By age 10, Mozart had finished his European grand tour. When Frédéric Chopin was 10, he composed a march for Grand Duke Constantine. Franz Liszt was in courtly Vienna, studying with Antonio Salieri.
By 10, pianist Kevin Chen had written three symphonies and nearly 80 other compositions for piano and violin, made his Calgary Philharmonic Orchestra debut in front of about 2,000 people and no longer needed a small platform to reach the floor pedals.
He looks down bashfully or at his teacher when asked questions, almost too shy to fidget, let alone give much more than one- or two-word answers. “I just think of the music,” he explains, when quizzed on his antidote to nerves when playing for large crowds. But there’s another language he’s more loquacious in. When Kevin opens the music book or reaches into his extensive repertoire of memorized works, he launches into a rich and exacting musical monologue.
Kevin became the youngest person in Canada to earn an associate’s diploma at the Royal Conservatory of Music, at age eight. He’s won awards at student composition competitions open to musicians of all ages. In 2013, CBC Music named him among Canada’s top 30 classical musicians under 30. He recently recorded a debut CD, featuring classical works plus his own compositions—and he’ll audition to play with other Canadian orchestras. Undoubtedly, he’ll grow bigger and stronger—and more capable on the instrument he has already mastered.
Kevin’s parents weren’t musical, but they gave their eldest son a toy keyboard as a toddler. His remarkable ear became apparent at age 2½, when he began precisely tapping out Twinkle Twinkle Little Star and Old McDonald Had a Farm on his own. When he did this one day at an Edmonton piano store, the store owner pulled Kevin’s father, Matt Chen, aside. “He needs to start learning piano right away, and by age five or six he’ll play piano better than university students,” the engineer recalls being told.

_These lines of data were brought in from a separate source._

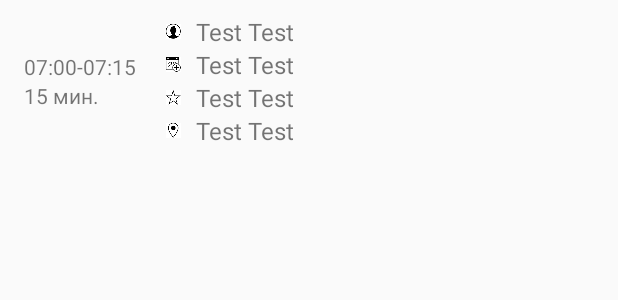
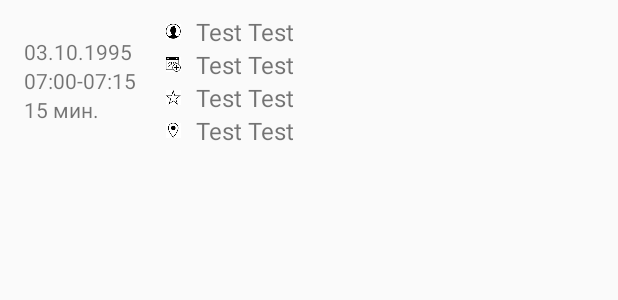
Before and after one commit to StoychoPetrov/Pusher, an Android app: the layout item_reservation.xml on its own in the app's theme, with its tools: preview values and no code run, on a phone screen of 412 x 824 dp. Shown: the top 300 px of the screen. Run offline under Robolectric (Android 15) with nearby library versions, the phone set to English and light mode, and no system bars.

Commit message:
Bug fix.

```diff
--- a/app/build.gradle
+++ b/app/build.gradle
@@ -33,9 +33,9 @@ dependencies {
     //noinspection GradleCompatible
     implementation 'com.android.support:appcompat-v7:26.1.0'
     implementation 'com.android.support.constraint:constraint-layout:1.0.2'
-    implementation 'com.google.firebase:firebase-core:11.8.0'
+    implementation 'com.google.firebase:firebase-core:12.0.0'
     // this line must be included to integrate with Firebase
-    implementation 'com.google.firebase:firebase-messaging:11.8.0'
+    implementation 'com.google.firebase:firebase-messaging:12.0.0'
     implementation 'com.pusher:pusher-websocket-android:0.7.0'
     implementation 'com.pusher:pusher-java-client:1.6.0'
     implementation 'com.android.support:design:26.1.0'
--- a/app/src/main/AndroidManifest.xml
+++ b/app/src/main/AndroidManifest.xml
@@ -11,13 +11,14 @@
     <uses-permission android:name="android.permission.SYSTEM_ALERT_WINDOW" />
 
     <application
+        android:name=".MyApplication"
         android:allowBackup="true"
         android:icon="@drawable/ic_push"
         android:label="@string/app_name"
         android:roundIcon="@drawable/ic_push"
         android:supportsRtl="true"
         android:theme="@style/AppTheme">
-        <activity android:name=".ReservationsActivity"></activity>
+        <activity android:name=".ReservationsActivity"/>
 
         <meta-data
             android:name="com.google.firebase.messaging.default_notification_channel_id"
--- a/app/src/main/java/eu/mobile/fashionpoint/Utils.java
+++ b/app/src/main/java/eu/mobile/fashionpoint/Utils.java
@@ -39,6 +39,11 @@ public class Utils {
         return null;
     }
 
+    public static String formatDate(Date date){
+        SimpleDateFormat simpleDateFormat = new SimpleDateFormat("dd/MM/yyyy", Locale.getDefault());
+        return simpleDateFormat.format(date);
+    }
+
     public static String formatHour(Date date){
         SimpleDateFormat simpleDateFormat = new SimpleDateFormat("HH:mm", Locale.getDefault());
         return simpleDateFormat.format(date);
--- a/app/src/main/java/eu/mobile/fashionpoint/WebViewActivity.java
+++ b/app/src/main/java/eu/mobile/fashionpoint/WebViewActivity.java
@@ -121,7 +121,7 @@ public class WebViewActivity extends AppCompatActivity implements View.OnClickLi
                     Manifest.permission.READ_PHONE_STATE)) {
                 ActivityCompat.requestPermissions(this, new String[]{Manifest.permission.READ_CONTACTS}, 0);
                 // Show an explanation to the user *asynchronously* -- don't block
-                // this thread waiting for the user's response! After the user
+                // this thread waitinиg for the user's response! After the user
                 // sees the explanation, try again to request the permission.
             } else {
                 // No explanation needed; request the permission
@@ -300,8 +300,7 @@ public class WebViewActivity extends AppCompatActivity implements View.OnClickLi
                 RemoteMessage.Notification notification = remoteMessage.getNotification();
                 createNotification(notification, remoteMessage.getData().get("url_to_open"));
 
-                stopService(new Intent(WebViewActivity.this, ChatHeadService.class));
-                startService(new Intent(WebViewActivity.this, ChatHeadService.class));
+//                stopService(new Intent(WebViewActivity.this, ChatHeadService.class));
 
                 Log.d("background_notification", "receive");
             }
--- a/app/src/main/res/layout/item_chat_head.xml
+++ b/app/src/main/res/layout/item_chat_head.xml
@@ -21,7 +21,8 @@
         android:gravity         ="center"
         android:background      ="@drawable/notification_circle"
         android:textColor       ="@android:color/white"
-        android:text            ="3"/>
+        android:text            ="0"
+        android:visibility      ="gone"/>
 
     <!--Close button-->
     <ImageView
--- a/app/src/main/res/layout/item_reservation.xml
+++ b/app/src/main/res/layout/item_reservation.xml
@@ -9,7 +9,7 @@
     android:paddingEnd      ="16dp"
     android:orientation     ="horizontal">
 
-    <LinearLayout
+    <RelativeLayout
         android:layout_width    ="wrap_content"
         android:layout_height   ="wrap_content"
         android:layout_gravity  ="center_vertical"
@@ -19,6 +19,13 @@
             android:id              ="@+id/date_txt"
             android:layout_width    ="wrap_content"
             android:layout_height   ="wrap_content"
+            android:text            ="03.10.1995"/>
+
+        <TextView
+            android:id              ="@+id/time_txt"
+            android:layout_width    ="wrap_content"
+            android:layout_height   ="wrap_content"
+            android:layout_below    ="@id/date_txt"
             android:textSize        ="14sp"
             android:text            ="07:00-07:15"/>
 
@@ -26,10 +33,11 @@
             android:id                      ="@+id/duration_txt"
             android:layout_width            ="wrap_content"
             android:layout_height           ="wrap_content"
+            android:layout_below            ="@id/time_txt"
             android:textSize                ="14sp"
             android:text                    ="15 мин."/>
 
-    </LinearLayout>
+    </RelativeLayout>
 
     <LinearLayout
         android:layout_width        ="0dp"
```
Also changed, not shown: app/src/main/java/eu/mobile/fashionpoint/MyApplication.java (added, +70 -0 lines), app/src/main/java/eu/mobile/fashionpoint/ReservationsAdapter.java (+9 -3 lines).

Wanting his child to have time to be a child, Matt kept him out of formal lessons until age five. Within months, the boy had outgrown his first teacher. Kevin then went to Colleen Athparia, a well-known pianist and instructor at the University of Calgary, who doesn’t normally take such young students; she made an exception for this stunning young talent.
She remembers the way he used to press his nose down close to the piano keys as he tried to stretch both hands across to the far keys. He’s since honed his technique, gained confidence, and writes music with an emotional maturity far beyond his years, Colleen says.
“He soaks it up like a sponge. He seems to understand the language of music so well,” she says. “I don’t feel like I need to teach him. I guide him.”
Colleen says he’s more than a prodigy—“really a true artist in the making.” Then she catches herself and clarifies: Kevin is already a true artist. — Jason Markusoff
(Portrait by Todd Korol)